The assassination of Rafik Hariri, the Lebanese Prime Minister who refused to toe the Syrian line, and the dramatic events following it placed the 30-year old Syrian intervention in Lebanon back on the Lebanese, Arab and international agendas. This article will both analyze Syrian interests in Lebanon and examine the main stages of Syria’s assumption of control of it, from the beginning of the civil war to the régime of Bashar Assad. It will also examine the weakening of that control, culminating in Hariri’s assassination, mass demonstrations of opponents of the “Syrian order” and its Hezbollah-led supporters. The combined pressure exerted by the international (even Arab) community and internal Lebanese elements led to the withdrawal of Syrian forces from Beirut and north Lebanon, currently (April 2005) underway. All are harbingers of the end of the Taif régime (1989 to the present) and the beginning of a new era for Lebanon and Syrian intervention. Damascus’ dominance can be expected to decrease and be less visible than in the past while Lebanese power bases – Syrian supporters and opponents – will enjoy greater freedom of action.
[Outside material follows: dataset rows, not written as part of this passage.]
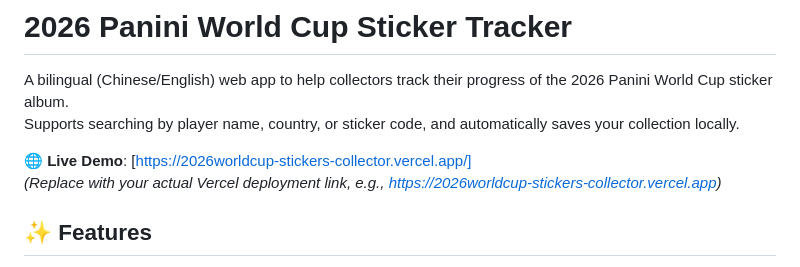
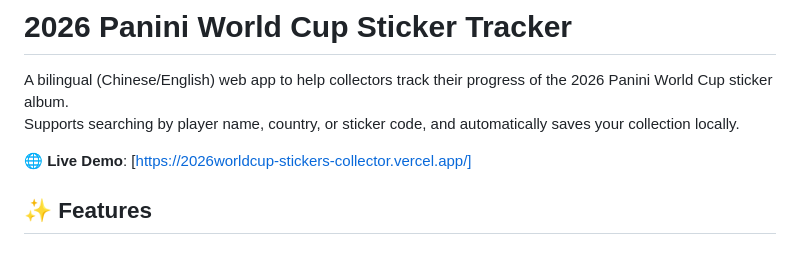
Before and after one commit to alvinz26/2026worldcup_stickers_collector, a Markdown page: README.md, the part around the change. GitHub-like rendering.

```diff
--- a/README.md
+++ b/README.md
@@ -4,7 +4,6 @@ A bilingual (Chinese/English) web app to help collectors track their progress of
 Supports searching by player name, country, or sticker code, and automatically saves your collection locally.
 
 🌐 **Live Demo**: [https://2026worldcup-stickers-collector.vercel.app/]
-*(Replace with your actual Vercel deployment link, e.g., https://2026worldcup-stickers-collector.vercel.app)*
 
 ## ✨ Features
 
```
Those two factors wording together are liable to make Lebanon once again an arena for clashes between Lebanese, Middle Eastern and international forces, and a focus of regional unrest and instability which may spill into Syria per se as well.